# DIRECTIONS
Count how many lines in the data hold "color". Only the number.

Excerpts from a dataset:
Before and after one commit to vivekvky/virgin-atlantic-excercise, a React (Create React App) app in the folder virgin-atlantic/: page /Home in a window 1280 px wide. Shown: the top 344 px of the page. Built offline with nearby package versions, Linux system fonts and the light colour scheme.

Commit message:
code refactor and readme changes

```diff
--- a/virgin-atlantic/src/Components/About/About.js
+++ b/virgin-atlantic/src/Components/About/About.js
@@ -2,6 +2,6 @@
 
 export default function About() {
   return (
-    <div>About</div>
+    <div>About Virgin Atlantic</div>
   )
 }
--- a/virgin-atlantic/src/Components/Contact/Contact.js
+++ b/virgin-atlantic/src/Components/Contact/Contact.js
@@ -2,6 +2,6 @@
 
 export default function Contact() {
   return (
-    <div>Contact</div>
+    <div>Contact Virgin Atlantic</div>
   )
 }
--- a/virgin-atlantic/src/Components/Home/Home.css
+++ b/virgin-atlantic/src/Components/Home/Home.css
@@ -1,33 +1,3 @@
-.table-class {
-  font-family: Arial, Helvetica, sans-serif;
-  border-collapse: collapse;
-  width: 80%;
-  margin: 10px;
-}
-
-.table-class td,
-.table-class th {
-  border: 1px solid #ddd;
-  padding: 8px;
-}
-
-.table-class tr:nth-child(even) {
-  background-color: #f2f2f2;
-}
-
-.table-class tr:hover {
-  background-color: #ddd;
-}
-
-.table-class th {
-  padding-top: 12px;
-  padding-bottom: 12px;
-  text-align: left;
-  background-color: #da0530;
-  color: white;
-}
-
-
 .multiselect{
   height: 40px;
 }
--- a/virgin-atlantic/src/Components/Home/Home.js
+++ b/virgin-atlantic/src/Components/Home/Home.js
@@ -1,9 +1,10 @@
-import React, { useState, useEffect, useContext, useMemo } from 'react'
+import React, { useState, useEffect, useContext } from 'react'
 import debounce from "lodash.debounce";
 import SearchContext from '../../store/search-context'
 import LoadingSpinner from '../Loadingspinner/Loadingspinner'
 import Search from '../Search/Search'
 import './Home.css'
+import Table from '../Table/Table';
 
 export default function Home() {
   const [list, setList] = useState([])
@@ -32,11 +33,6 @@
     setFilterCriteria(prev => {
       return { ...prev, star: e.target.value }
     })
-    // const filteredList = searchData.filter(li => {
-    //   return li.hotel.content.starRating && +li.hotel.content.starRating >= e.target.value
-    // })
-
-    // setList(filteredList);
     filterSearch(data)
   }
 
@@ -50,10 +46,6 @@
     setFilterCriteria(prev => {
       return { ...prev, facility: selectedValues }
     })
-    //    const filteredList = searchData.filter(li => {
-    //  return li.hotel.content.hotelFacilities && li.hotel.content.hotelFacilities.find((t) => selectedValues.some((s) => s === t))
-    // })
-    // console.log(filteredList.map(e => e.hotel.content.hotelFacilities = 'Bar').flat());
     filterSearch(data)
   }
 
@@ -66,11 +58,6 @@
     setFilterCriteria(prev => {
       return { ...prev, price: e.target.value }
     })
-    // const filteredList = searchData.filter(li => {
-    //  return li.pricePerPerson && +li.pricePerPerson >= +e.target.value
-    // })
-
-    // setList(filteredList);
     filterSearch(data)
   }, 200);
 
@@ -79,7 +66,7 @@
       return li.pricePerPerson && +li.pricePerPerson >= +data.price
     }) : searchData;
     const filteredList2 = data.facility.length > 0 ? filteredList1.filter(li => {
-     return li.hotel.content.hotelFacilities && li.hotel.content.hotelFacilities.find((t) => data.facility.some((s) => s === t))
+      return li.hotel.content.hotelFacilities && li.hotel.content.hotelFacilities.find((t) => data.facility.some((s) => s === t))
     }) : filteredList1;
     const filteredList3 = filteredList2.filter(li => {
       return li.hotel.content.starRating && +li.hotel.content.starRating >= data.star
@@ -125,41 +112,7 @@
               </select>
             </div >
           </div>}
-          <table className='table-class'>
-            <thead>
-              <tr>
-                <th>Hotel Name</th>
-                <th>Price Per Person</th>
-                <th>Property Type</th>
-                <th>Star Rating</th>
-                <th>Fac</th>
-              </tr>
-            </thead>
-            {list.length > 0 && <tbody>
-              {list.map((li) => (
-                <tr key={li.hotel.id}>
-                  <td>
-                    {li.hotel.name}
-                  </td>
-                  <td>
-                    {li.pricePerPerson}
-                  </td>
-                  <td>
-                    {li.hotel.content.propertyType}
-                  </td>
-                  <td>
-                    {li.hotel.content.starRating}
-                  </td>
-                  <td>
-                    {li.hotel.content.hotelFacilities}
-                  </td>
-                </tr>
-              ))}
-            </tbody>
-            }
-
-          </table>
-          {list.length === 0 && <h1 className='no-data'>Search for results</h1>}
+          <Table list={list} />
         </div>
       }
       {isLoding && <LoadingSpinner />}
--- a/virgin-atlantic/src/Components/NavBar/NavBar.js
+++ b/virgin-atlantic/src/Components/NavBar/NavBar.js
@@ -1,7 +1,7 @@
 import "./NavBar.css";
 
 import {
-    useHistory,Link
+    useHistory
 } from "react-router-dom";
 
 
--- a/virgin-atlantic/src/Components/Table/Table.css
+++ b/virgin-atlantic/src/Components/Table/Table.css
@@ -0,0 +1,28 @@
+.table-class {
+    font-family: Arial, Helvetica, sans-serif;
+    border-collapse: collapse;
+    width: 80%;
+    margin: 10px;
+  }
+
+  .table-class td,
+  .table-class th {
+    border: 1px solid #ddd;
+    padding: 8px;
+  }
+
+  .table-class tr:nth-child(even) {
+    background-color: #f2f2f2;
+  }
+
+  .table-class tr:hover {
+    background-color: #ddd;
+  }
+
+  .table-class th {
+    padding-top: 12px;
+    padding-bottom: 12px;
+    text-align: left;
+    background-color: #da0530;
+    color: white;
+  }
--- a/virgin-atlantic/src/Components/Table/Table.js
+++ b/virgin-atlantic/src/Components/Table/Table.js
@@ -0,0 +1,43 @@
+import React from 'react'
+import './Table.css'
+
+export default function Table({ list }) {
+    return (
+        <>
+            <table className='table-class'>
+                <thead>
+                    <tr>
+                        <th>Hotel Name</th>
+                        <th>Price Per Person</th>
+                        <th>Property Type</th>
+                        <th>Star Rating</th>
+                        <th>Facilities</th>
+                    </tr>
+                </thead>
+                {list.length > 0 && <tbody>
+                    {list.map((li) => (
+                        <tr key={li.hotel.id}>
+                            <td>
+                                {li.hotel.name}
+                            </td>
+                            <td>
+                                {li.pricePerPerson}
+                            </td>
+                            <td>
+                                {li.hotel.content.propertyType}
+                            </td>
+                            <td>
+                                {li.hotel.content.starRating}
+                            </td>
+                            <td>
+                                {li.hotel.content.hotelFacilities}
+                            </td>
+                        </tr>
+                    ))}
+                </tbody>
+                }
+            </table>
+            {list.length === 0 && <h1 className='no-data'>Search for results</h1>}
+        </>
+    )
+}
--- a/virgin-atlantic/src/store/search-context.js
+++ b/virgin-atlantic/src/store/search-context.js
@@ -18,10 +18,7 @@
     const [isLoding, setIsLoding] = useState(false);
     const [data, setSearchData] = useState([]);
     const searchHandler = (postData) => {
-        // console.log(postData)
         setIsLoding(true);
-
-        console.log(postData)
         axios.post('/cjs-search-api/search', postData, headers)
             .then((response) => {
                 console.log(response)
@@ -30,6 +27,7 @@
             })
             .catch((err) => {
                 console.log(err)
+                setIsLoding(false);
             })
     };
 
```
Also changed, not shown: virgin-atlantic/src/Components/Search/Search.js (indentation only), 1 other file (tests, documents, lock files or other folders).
* * *
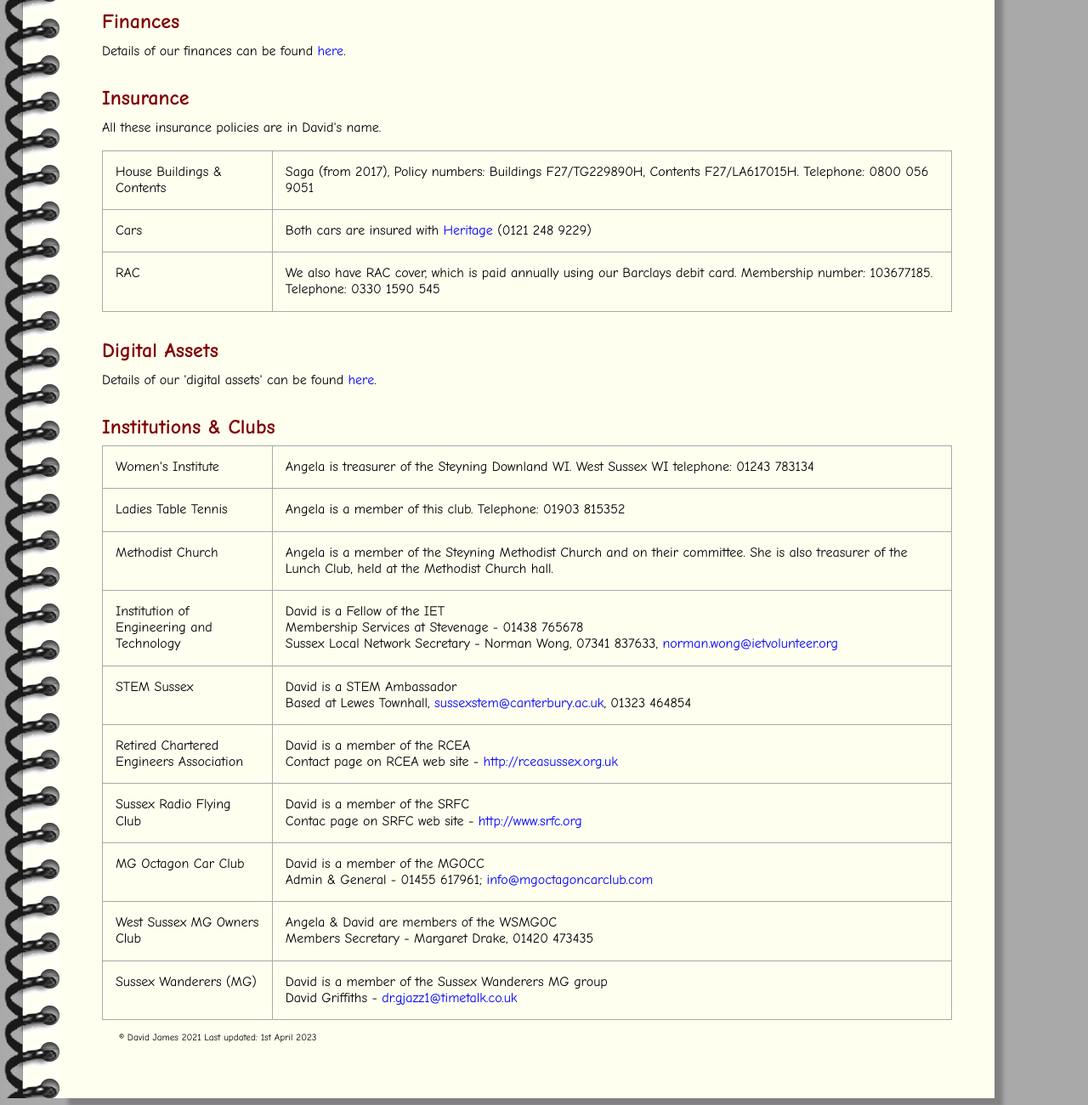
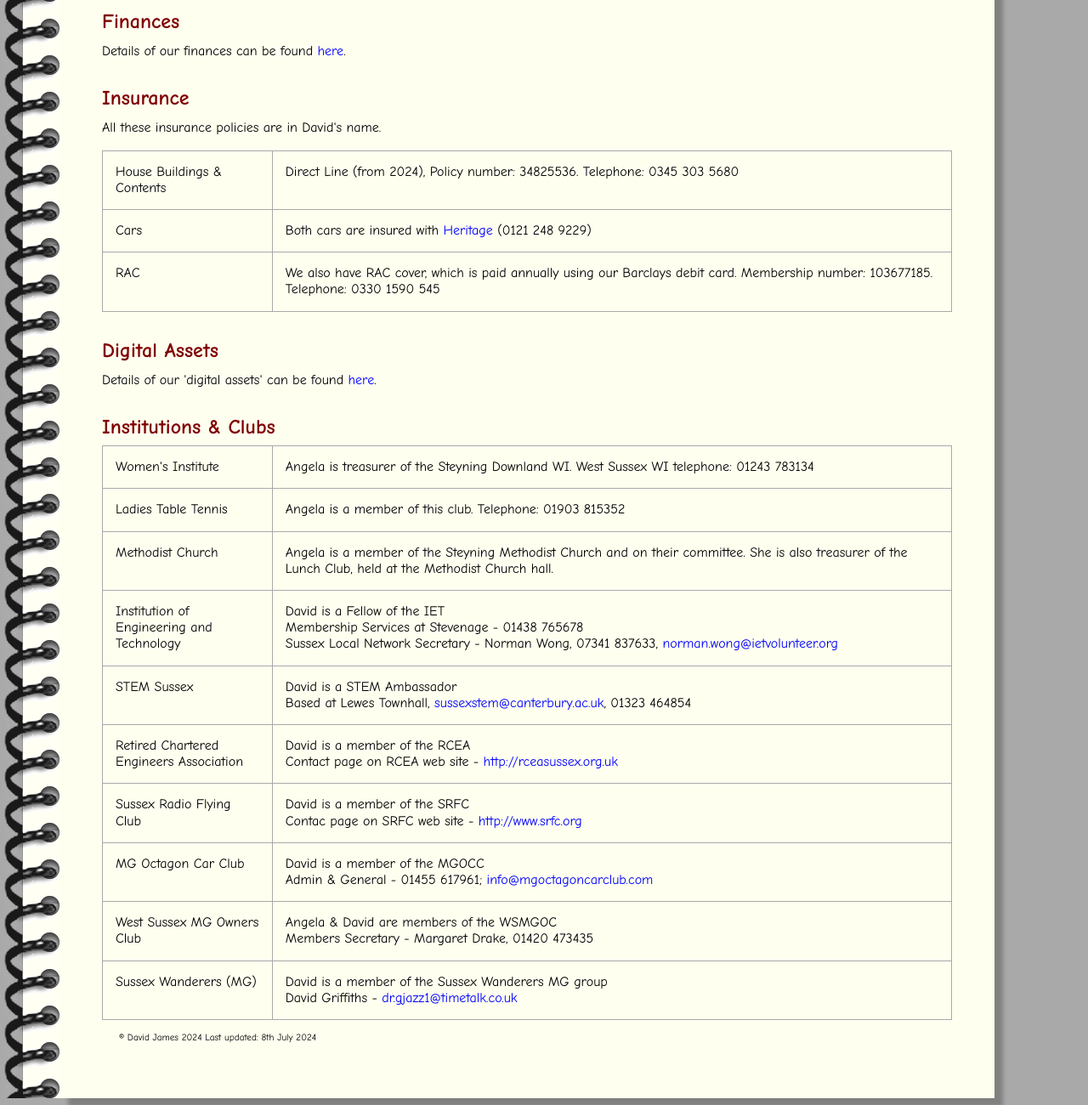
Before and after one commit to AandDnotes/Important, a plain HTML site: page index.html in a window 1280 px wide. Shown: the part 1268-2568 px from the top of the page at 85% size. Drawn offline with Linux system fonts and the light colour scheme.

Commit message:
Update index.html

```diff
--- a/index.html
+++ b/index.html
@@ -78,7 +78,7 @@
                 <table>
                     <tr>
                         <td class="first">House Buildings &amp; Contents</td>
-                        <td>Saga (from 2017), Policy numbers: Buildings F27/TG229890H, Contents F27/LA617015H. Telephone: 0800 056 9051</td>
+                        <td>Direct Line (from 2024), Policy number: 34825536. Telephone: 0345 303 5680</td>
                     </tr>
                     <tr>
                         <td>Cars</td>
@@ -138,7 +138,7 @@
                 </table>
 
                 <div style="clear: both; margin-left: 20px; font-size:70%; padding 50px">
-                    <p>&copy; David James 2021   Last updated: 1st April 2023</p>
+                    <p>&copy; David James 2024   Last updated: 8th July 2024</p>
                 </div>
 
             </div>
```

# SOLUTION TO THIS EXERCISE
8